WORK TASK
Take every line from the listing below that includes "README" and copy it.

MATERIAL FOR THE TASK
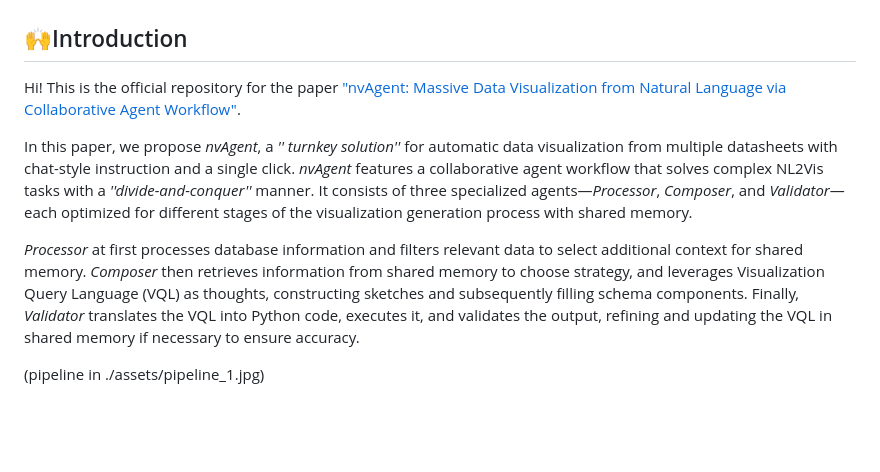
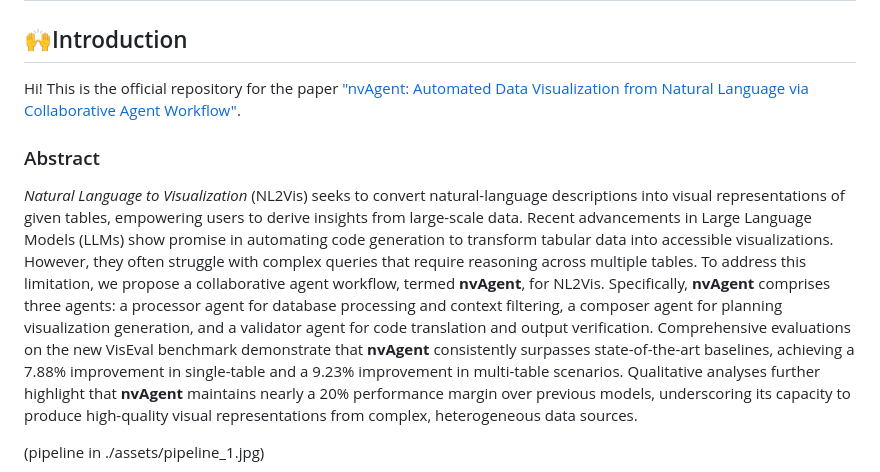
Before and after one commit to DontSlipOnDirt/NL2Vis, a Markdown page: README.md, the part around the change. GitHub-like rendering; blank space fills up the shorter version.

```diff
--- a/README.md
+++ b/README.md
@@ -2,11 +2,10 @@
 
 ## 🙌Introduction
 
-Hi! This is the official repository for the paper ["nvAgent: Massive Data Visualization from Natural Language via Collaborative Agent Workflow"](https://xxxxxxxxxxxxxx).
+Hi! This is the official repository for the paper ["nvAgent: Automated Data Visualization from Natural Language via Collaborative Agent Workflow"](https://xxxxxxxxxxxxxx).
 
-In this paper,  we propose *nvAgent*, a *'' turnkey solution''* for automatic data visualization from multiple datasheets with chat-style instruction and a single click. *nvAgent* features a collaborative agent workflow that solves complex NL2Vis tasks with a *''divide-and-conquer''* manner. It consists of three specialized agents—*Processor*, *Composer*, and *Validator*—each optimized for different stages of the visualization generation process with shared memory.
-
-*Processor* at first processes database information and filters relevant data to select additional context for shared memory. *Composer* then retrieves information from shared memory to choose strategy, and leverages Visualization Query Language (VQL) as thoughts, constructing sketches and subsequently filling schema components. Finally, *Validator* translates the VQL into Python code, executes it, and validates the output, refining and updating the VQL in shared memory if necessary to ensure accuracy.
+### Abstract
+*Natural Language to Visualization* (NL2Vis) seeks to convert natural-language descriptions into visual representations of given tables, empowering users to derive insights from large-scale data. Recent advancements in Large Language Models (LLMs) show promise in automating code generation to transform tabular data into accessible visualizations. However, they often struggle with complex queries that require reasoning across multiple tables. To address this limitation, we propose a collaborative agent workflow, termed **nvAgent**, for NL2Vis. Specifically, **nvAgent** comprises three agents: a processor agent for database processing and context filtering, a composer agent for planning visualization generation, and a validator agent for code translation and output verification. Comprehensive evaluations on the new VisEval benchmark demonstrate that **nvAgent** consistently surpasses state-of-the-art baselines, achieving a 7.88% improvement in single-table and a 9.23% improvement in multi-table scenarios. Qualitative analyses further highlight that **nvAgent** maintains nearly a 20% performance margin over previous models, underscoring its capacity to produce high-quality visual representations from complex, heterogeneous data sources.
 
 (pipeline in ./assets/pipeline_1.jpg)
 
```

RESPONSE AREA
Before and after one commit to DontSlipOnDirt/NL2Vis, a Markdown page: README.md, the part around the change. GitHub-like rendering; blank space fills up the shorter version.
--- a/README.md
+++ b/README.md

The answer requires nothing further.